### Your instructions
Pick out every line in the data below that holds "Blake".

### Dataset
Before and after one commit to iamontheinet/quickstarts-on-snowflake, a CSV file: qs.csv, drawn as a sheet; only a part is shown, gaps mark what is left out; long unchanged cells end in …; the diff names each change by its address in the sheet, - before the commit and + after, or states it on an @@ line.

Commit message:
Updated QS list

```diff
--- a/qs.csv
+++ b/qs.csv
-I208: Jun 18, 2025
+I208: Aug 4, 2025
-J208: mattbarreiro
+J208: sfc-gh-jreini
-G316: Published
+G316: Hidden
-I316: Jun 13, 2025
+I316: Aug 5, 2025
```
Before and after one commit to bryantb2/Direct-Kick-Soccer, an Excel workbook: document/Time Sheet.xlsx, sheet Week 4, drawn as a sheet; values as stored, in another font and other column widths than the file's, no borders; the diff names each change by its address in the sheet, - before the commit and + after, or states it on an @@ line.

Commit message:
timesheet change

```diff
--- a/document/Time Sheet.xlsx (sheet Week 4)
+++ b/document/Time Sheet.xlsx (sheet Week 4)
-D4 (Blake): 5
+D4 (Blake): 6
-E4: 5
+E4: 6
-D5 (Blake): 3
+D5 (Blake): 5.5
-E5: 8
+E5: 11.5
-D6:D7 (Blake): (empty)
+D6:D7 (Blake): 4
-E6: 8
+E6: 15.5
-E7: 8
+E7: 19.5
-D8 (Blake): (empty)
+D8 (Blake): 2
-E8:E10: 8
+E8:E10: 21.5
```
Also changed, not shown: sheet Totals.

### Reply to the task
-D4 (Blake): 5
+D4 (Blake): 6
-D5 (Blake): 3
+D5 (Blake): 5.5
-D6:D7 (Blake): (empty)
+D6:D7 (Blake): 4
-D8 (Blake): (empty)
+D8 (Blake): 2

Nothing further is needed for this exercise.